WORK TASK: Output the data in full and exactly as presented.

User interface change data:

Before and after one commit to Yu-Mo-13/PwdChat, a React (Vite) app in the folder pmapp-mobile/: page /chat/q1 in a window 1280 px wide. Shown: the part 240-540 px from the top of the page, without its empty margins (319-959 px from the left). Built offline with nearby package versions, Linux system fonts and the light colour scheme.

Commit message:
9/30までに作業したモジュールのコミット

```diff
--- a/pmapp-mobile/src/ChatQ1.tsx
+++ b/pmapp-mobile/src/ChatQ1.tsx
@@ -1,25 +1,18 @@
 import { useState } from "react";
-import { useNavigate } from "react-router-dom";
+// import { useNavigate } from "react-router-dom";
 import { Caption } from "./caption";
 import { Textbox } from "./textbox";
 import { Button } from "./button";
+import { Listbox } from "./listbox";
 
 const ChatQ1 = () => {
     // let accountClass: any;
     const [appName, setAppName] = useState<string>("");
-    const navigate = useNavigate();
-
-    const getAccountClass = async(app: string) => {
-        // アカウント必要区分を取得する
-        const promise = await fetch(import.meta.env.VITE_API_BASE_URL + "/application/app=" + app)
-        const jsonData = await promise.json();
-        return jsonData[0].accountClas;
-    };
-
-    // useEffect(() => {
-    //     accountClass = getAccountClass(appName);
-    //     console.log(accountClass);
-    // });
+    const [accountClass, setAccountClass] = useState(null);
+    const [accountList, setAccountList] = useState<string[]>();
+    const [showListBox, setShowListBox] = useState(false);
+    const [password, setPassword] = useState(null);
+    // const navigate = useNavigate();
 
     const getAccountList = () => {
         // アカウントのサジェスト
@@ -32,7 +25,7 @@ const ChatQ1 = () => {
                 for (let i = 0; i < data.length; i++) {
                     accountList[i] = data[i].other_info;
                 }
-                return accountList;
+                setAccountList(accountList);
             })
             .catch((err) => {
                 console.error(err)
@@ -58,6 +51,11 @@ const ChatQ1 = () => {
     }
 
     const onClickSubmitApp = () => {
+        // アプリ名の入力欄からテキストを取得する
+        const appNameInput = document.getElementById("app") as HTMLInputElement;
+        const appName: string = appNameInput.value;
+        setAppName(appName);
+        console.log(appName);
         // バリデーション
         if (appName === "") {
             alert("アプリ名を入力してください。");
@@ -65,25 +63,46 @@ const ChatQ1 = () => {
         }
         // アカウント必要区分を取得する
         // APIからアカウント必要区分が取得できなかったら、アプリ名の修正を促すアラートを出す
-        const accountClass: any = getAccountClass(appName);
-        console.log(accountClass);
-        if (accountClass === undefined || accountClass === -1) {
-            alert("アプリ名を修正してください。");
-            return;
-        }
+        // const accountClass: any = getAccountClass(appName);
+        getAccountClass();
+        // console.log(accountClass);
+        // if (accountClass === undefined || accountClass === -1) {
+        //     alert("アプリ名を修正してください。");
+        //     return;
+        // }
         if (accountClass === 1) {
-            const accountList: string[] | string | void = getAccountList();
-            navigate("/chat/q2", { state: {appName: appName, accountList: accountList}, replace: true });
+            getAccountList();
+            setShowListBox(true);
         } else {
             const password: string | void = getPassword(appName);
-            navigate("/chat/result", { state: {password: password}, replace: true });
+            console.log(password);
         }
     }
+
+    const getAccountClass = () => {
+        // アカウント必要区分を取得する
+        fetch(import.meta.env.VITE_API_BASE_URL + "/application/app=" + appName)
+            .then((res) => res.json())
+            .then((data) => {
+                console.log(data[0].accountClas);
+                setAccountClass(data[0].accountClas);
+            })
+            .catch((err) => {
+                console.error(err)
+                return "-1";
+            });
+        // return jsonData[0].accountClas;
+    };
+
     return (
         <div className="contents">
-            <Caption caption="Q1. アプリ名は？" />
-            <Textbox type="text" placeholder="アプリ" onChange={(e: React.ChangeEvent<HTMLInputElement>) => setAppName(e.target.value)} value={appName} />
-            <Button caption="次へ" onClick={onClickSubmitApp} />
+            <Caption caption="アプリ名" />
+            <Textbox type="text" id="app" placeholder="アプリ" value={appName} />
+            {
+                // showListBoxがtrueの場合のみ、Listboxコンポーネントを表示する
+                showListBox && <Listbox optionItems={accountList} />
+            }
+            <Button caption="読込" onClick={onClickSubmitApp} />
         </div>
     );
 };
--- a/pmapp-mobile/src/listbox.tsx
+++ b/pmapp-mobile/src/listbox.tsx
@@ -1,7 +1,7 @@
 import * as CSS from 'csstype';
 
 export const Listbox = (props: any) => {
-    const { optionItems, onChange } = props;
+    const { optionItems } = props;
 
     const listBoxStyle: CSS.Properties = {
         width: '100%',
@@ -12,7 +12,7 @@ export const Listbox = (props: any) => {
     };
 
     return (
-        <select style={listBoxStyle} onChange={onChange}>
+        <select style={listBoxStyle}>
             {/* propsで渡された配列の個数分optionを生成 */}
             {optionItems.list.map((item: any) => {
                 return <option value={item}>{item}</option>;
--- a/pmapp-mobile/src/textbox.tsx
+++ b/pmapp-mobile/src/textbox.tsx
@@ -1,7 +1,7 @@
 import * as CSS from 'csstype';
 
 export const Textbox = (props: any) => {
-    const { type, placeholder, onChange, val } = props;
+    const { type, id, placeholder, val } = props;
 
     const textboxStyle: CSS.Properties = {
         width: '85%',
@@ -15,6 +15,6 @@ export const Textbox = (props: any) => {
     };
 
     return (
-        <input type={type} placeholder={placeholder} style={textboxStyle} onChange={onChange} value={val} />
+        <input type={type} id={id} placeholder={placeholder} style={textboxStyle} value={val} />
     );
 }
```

SOLUTION TO THE PROBLEM:
Before and after one commit to Yu-Mo-13/PwdChat, a React (Vite) app in the folder pmapp-mobile/: page /chat/q1 in a window 1280 px wide. Shown: the part 240-540 px from the top of the page, without its empty margins (319-959 px from the left). Built offline with nearby package versions, Linux system fonts and the light colour scheme.

Commit message:
9/30までに作業したモジュールのコミット

```diff
--- a/pmapp-mobile/src/ChatQ1.tsx
+++ b/pmapp-mobile/src/ChatQ1.tsx
@@ -1,25 +1,18 @@
 import { useState } from "react";
-import { useNavigate } from "react-router-dom";
+// import { useNavigate } from "react-router-dom";
 import { Caption } from "./caption";
 import { Textbox } from "./textbox";
 import { Button } from "./button";
+import { Listbox } from "./listbox";
 
 const ChatQ1 = () => {
     // let accountClass: any;
     const [appName, setAppName] = useState<string>("");
-    const navigate = useNavigate();
-
-    const getAccountClass = async(app: string) => {
-        // アカウント必要区分を取得する
-        const promise = await fetch(import.meta.env.VITE_API_BASE_URL + "/application/app=" + app)
-        const jsonData = await promise.json();
-        return jsonData[0].accountClas;
-    };
-
-    // useEffect(() => {
-    //     accountClass = getAccountClass(appName);
-    //     console.log(accountClass);
-    // });
+    const [accountClass, setAccountClass] = useState(null);
+    const [accountList, setAccountList] = useState<string[]>();
+    const [showListBox, setShowListBox] = useState(false);
+    const [password, setPassword] = useState(null);
+    // const navigate = useNavigate();
 
     const getAccountList = () => {
         // アカウントのサジェスト
@@ -32,7 +25,7 @@ const ChatQ1 = () => {
                 for (let i = 0; i < data.length; i++) {
                     accountList[i] = data[i].other_info;
                 }
-                return accountList;
+                setAccountList(accountList);
             })
             .catch((err) => {
                 console.error(err)
@@ -58,6 +51,11 @@ const ChatQ1 = () => {
     }
 
     const onClickSubmitApp = () => {
+        // アプリ名の入力欄からテキストを取得する
+        const appNameInput = document.getElementById("app") as HTMLInputElement;
+        const appName: string = appNameInput.value;
+        setAppName(appName);
+        console.log(appName);
         // バリデーション
         if (appName === "") {
             alert("アプリ名を入力してください。");
@@ -65,25 +63,46 @@ const ChatQ1 = () => {
         }
         // アカウント必要区分を取得する
         // APIからアカウント必要区分が取得できなかったら、アプリ名の修正を促すアラートを出す
-        const accountClass: any = getAccountClass(appName);
-        console.log(accountClass);
-        if (accountClass === undefined || accountClass === -1) {
-            alert("アプリ名を修正してください。");
-            return;
-        }
+        // const accountClass: any = getAccountClass(appName);
+        getAccountClass();
+        // console.log(accountClass);
+        // if (accountClass === undefined || accountClass === -1) {
+        //     alert("アプリ名を修正してください。");
+        //     return;
+        // }
         if (accountClass === 1) {
-            const accountList: string[] | string | void = getAccountList();
-            navigate("/chat/q2", { state: {appName: appName, accountList: accountList}, replace: true });
+            getAccountList();
+            setShowListBox(true);
         } else {
             const password: string | void = getPassword(appName);
-            navigate("/chat/result", { state: {password: password}, replace: true });
+            console.log(password);
         }
     }
+
+    const getAccountClass = () => {
+        // アカウント必要区分を取得する
+        fetch(import.meta.env.VITE_API_BASE_URL + "/application/app=" + appName)
+            .then((res) => res.json())
+            .then((data) => {
+                console.log(data[0].accountClas);
+                setAccountClass(data[0].accountClas);
+            })
+            .catch((err) => {
+                console.error(err)
+                return "-1";
+            });
+        // return jsonData[0].accountClas;
+    };
+
     return (
         <div className="contents">
-            <Caption caption="Q1. アプリ名は？" />
-            <Textbox type="text" placeholder="アプリ" onChange={(e: React.ChangeEvent<HTMLInputElement>) => setAppName(e.target.value)} value={appName} />
-            <Button caption="次へ" onClick={onClickSubmitApp} />
+            <Caption caption="アプリ名" />
+            <Textbox type="text" id="app" placeholder="アプリ" value={appName} />
+            {
+                // showListBoxがtrueの場合のみ、Listboxコンポーネントを表示する
+                showListBox && <Listbox optionItems={accountList} />
+            }
+            <Button caption="読込" onClick={onClickSubmitApp} />
         </div>
     );
 };
--- a/pmapp-mobile/src/listbox.tsx
+++ b/pmapp-mobile/src/listbox.tsx
@@ -1,7 +1,7 @@
 import * as CSS from 'csstype';
 
 export const Listbox = (props: any) => {
-    const { optionItems, onChange } = props;
+    const { optionItems } = props;
 
     const listBoxStyle: CSS.Properties = {
         width: '100%',
@@ -12,7 +12,7 @@ export const Listbox = (props: any) => {
     };
 
     return (
-        <select style={listBoxStyle} onChange={onChange}>
+        <select style={listBoxStyle}>
             {/* propsで渡された配列の個数分optionを生成 */}
             {optionItems.list.map((item: any) => {
                 return <option value={item}>{item}</option>;
--- a/pmapp-mobile/src/textbox.tsx
+++ b/pmapp-mobile/src/textbox.tsx
@@ -1,7 +1,7 @@
 import * as CSS from 'csstype';
 
 export const Textbox = (props: any) => {
-    const { type, placeholder, onChange, val } = props;
+    const { type, id, placeholder, val } = props;
 
     const textboxStyle: CSS.Properties = {
         width: '85%',
@@ -15,6 +15,6 @@ export const Textbox = (props: any) => {
     };
 
     return (
-        <input type={type} placeholder={placeholder} style={textboxStyle} onChange={onChange} value={val} />
+        <input type={type} id={id} placeholder={placeholder} style={textboxStyle} value={val} />
     );
 }
```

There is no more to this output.